Records excerpted from a collection

***

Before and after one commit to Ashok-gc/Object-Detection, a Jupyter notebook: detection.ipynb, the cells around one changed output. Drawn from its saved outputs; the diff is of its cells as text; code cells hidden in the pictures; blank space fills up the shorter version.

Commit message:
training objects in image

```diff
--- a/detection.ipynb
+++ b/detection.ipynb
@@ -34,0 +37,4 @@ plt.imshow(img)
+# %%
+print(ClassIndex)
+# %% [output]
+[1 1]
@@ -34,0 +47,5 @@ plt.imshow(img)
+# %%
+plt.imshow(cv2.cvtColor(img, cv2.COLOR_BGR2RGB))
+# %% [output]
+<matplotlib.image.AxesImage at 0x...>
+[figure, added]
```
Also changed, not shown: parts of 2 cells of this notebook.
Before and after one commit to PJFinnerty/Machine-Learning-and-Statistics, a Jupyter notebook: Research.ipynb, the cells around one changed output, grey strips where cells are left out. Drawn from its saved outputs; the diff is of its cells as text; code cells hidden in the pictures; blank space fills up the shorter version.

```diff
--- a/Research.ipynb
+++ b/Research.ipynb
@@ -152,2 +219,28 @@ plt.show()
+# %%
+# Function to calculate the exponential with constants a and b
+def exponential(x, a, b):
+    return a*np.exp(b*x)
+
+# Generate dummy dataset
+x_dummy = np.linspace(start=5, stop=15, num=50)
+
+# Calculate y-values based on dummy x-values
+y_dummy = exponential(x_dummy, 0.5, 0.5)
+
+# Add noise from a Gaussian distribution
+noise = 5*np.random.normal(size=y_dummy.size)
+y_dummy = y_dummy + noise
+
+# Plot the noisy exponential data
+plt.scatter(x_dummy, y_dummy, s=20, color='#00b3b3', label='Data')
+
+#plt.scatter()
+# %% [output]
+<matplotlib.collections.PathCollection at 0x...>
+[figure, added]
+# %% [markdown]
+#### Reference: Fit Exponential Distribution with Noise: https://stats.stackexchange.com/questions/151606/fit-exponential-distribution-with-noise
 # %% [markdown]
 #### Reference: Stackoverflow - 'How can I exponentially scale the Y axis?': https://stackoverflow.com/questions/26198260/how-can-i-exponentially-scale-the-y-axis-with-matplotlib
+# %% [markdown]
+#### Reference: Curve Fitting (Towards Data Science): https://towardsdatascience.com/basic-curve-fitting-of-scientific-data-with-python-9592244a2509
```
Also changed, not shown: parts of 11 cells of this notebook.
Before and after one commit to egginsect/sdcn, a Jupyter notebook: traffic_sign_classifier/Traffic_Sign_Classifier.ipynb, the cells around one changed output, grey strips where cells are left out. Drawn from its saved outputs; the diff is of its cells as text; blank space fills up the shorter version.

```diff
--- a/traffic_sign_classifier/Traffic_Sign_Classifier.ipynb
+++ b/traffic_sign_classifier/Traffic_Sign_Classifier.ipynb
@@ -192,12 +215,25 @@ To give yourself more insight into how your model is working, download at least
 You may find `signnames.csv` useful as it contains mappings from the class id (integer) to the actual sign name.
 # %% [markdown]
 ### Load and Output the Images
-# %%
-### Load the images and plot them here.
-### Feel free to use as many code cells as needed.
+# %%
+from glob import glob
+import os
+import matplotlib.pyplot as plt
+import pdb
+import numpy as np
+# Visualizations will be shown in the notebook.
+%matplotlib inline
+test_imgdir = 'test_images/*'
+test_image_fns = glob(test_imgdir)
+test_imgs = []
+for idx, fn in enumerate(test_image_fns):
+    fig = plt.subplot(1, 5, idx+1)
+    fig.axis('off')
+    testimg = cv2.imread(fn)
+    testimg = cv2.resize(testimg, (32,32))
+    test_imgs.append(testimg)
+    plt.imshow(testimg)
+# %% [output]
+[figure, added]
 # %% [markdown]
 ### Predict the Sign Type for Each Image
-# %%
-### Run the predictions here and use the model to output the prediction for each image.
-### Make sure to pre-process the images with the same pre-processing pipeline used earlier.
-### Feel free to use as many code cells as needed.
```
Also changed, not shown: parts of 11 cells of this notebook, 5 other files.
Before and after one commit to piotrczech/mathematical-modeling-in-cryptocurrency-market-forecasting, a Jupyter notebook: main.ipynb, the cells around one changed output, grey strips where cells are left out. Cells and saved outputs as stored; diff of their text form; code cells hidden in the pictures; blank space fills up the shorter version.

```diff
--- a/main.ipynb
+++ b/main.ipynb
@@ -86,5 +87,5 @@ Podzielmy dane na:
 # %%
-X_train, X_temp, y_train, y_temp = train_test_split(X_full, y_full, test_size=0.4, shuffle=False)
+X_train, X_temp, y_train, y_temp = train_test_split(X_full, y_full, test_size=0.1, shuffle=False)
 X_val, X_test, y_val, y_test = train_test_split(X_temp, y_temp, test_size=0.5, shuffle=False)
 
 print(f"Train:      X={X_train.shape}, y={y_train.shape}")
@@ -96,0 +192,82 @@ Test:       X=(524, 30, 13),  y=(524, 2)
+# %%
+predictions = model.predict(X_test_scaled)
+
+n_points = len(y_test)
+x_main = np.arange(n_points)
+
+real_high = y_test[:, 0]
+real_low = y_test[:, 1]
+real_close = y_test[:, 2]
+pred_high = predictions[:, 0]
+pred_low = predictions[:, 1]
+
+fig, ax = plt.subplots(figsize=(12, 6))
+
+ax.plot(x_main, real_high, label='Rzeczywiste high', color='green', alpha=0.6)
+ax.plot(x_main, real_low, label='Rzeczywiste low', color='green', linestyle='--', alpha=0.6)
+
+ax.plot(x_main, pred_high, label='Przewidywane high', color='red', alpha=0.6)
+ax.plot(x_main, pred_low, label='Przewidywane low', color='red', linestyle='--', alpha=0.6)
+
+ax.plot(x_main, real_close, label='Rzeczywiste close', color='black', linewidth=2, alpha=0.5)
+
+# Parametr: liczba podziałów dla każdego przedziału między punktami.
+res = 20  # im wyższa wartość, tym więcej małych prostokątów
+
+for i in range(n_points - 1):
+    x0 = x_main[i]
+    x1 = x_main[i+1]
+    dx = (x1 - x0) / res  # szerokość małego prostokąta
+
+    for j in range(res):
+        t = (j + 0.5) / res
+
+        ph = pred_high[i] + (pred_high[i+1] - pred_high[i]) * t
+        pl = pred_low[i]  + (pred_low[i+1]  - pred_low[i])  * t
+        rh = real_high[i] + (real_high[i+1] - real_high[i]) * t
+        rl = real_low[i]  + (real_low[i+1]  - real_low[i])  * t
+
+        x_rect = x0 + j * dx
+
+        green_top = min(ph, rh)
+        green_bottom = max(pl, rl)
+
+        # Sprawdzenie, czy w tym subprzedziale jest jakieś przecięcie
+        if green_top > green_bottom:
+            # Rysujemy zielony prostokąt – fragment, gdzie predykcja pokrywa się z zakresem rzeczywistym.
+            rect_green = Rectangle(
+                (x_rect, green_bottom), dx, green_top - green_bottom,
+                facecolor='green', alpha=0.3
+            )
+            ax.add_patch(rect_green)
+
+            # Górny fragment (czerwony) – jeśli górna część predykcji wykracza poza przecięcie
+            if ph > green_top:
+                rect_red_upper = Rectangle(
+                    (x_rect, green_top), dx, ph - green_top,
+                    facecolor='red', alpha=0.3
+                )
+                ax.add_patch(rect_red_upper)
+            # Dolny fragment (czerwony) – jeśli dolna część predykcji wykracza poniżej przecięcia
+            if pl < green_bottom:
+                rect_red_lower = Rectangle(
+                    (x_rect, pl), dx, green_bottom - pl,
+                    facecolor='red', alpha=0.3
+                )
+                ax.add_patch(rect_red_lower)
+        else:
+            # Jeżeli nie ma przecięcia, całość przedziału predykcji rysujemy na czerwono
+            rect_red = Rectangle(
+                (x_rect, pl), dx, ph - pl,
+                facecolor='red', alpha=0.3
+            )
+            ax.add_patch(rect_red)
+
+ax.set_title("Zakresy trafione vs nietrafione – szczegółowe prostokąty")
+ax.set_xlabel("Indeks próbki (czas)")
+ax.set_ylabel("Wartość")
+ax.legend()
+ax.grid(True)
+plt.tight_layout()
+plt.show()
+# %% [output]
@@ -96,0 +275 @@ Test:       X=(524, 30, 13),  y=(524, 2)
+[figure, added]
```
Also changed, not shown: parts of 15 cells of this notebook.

***

▶ _PROBLEM STATEMENT_:
Among the entries above, which lines include "część"? List them all.

▶ _RESULT OF THE TASK_:
+            # Górny fragment (czerwony) – jeśli górna część predykcji wykracza poza przecięcie
+            # Dolny fragment (czerwony) – jeśli dolna część predykcji wykracza poniżej przecięcia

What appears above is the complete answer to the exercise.